In Niamey, Niger, the ARM Mobile Facility collected atmospheric data from January through December 2006.
In March 2006, a major dust storm
occurred in Niamey, Niger. Although a
common occurrence, this was the first
time both satellite- and ground-based
instruments were used simultaneously
to assess the impact of airborne Saharan
dust on incoming and outgoing solar
radiation. Pacific Northwest National
Laboratory scientists involved in the
study are members of the science
team for the Department of Energy’s
Atmospheric Radiation Measurement
For this study, the
researchers gathered data obtained
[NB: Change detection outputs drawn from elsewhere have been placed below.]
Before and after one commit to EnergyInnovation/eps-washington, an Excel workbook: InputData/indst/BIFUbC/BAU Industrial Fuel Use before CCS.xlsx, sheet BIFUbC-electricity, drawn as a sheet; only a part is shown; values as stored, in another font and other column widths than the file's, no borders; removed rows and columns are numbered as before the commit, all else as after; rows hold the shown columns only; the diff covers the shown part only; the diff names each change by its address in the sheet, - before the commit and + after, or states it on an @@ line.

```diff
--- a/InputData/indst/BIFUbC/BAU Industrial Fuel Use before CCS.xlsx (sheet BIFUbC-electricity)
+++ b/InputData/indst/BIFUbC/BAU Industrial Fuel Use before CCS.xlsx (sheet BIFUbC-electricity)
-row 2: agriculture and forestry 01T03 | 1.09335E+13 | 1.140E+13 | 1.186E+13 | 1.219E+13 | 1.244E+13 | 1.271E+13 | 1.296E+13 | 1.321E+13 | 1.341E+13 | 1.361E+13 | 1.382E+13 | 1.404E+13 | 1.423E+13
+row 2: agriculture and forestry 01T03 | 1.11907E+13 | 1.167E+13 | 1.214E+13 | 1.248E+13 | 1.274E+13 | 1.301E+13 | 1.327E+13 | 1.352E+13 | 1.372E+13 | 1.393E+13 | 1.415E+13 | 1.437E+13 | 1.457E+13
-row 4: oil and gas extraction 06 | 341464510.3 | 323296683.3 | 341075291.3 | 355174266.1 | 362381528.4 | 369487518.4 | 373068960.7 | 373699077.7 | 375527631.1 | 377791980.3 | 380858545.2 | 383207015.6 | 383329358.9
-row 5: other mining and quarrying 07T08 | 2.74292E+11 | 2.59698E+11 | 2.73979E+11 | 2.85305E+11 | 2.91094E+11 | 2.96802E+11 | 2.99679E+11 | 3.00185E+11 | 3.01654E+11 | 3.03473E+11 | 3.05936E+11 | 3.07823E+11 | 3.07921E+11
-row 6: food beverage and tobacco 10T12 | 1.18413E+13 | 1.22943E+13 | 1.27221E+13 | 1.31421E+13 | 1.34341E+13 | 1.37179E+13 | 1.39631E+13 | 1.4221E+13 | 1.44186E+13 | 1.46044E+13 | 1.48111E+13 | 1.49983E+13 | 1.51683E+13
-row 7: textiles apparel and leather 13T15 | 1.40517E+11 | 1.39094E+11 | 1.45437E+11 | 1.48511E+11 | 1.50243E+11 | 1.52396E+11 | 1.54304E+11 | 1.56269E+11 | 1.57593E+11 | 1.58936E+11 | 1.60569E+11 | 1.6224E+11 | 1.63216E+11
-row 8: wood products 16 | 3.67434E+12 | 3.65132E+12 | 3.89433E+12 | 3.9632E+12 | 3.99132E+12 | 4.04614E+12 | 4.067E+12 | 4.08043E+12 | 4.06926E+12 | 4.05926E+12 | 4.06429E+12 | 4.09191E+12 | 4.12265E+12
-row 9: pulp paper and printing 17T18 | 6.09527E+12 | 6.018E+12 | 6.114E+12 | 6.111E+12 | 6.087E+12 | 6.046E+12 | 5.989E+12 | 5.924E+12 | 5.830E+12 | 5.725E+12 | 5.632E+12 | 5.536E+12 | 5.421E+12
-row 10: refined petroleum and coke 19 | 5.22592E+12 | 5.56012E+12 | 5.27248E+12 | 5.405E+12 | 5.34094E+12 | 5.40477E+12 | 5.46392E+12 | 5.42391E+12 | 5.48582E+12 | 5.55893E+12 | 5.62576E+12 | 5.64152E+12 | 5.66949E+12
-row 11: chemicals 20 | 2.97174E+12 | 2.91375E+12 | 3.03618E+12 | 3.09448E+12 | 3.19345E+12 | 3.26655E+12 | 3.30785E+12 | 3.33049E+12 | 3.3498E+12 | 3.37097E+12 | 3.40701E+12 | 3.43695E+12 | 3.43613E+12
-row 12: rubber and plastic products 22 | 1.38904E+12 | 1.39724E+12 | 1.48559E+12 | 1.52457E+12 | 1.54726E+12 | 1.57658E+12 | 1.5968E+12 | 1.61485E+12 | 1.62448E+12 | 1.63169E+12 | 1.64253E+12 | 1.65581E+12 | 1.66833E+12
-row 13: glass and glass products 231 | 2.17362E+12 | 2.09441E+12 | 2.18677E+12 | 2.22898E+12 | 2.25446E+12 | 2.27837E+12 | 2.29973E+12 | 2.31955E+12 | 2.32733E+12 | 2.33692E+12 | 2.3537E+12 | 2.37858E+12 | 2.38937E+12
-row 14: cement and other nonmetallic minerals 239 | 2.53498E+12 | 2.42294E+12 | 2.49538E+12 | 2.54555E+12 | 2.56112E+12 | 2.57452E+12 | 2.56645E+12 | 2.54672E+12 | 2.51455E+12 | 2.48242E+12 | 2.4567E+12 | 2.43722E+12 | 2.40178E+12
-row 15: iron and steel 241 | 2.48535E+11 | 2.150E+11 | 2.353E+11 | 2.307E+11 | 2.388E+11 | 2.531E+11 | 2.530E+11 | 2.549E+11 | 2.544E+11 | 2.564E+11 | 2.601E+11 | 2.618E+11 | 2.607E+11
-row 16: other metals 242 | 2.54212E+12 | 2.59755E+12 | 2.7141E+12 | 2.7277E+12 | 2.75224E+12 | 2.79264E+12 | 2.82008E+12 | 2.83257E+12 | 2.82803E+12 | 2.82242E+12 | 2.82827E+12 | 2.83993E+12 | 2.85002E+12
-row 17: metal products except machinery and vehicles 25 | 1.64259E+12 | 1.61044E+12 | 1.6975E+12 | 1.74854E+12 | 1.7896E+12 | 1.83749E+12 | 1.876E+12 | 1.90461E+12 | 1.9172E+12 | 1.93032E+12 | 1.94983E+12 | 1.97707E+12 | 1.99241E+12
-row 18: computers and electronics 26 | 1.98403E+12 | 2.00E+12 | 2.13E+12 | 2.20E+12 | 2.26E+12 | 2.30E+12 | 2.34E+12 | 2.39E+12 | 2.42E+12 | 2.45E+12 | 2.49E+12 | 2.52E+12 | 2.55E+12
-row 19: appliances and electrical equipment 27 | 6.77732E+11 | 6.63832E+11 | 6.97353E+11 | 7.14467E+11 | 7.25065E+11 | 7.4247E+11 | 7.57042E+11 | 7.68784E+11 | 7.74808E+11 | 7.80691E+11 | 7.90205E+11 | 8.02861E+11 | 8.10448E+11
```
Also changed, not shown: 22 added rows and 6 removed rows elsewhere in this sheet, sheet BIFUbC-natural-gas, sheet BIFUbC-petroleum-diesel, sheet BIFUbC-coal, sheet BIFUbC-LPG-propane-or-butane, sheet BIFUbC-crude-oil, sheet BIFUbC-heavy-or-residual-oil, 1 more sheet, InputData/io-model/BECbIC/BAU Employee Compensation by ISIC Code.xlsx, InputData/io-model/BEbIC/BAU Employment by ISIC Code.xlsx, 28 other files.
from satellite observations and from
the ARM Mobile Facility (AMF), a
portable atmospheric research facility,
temporarily deployed to Niamey.
They entered these measurements into
climate models to see how well the
models would simulate the impact of
the dust on the solar radiation balance.
Using a broader data set from the AMF
deployment, PNNL researchers will
calculate the long-term warming
and cooling effects of Saharan
dust and the warming and
cooling effects of aerosols in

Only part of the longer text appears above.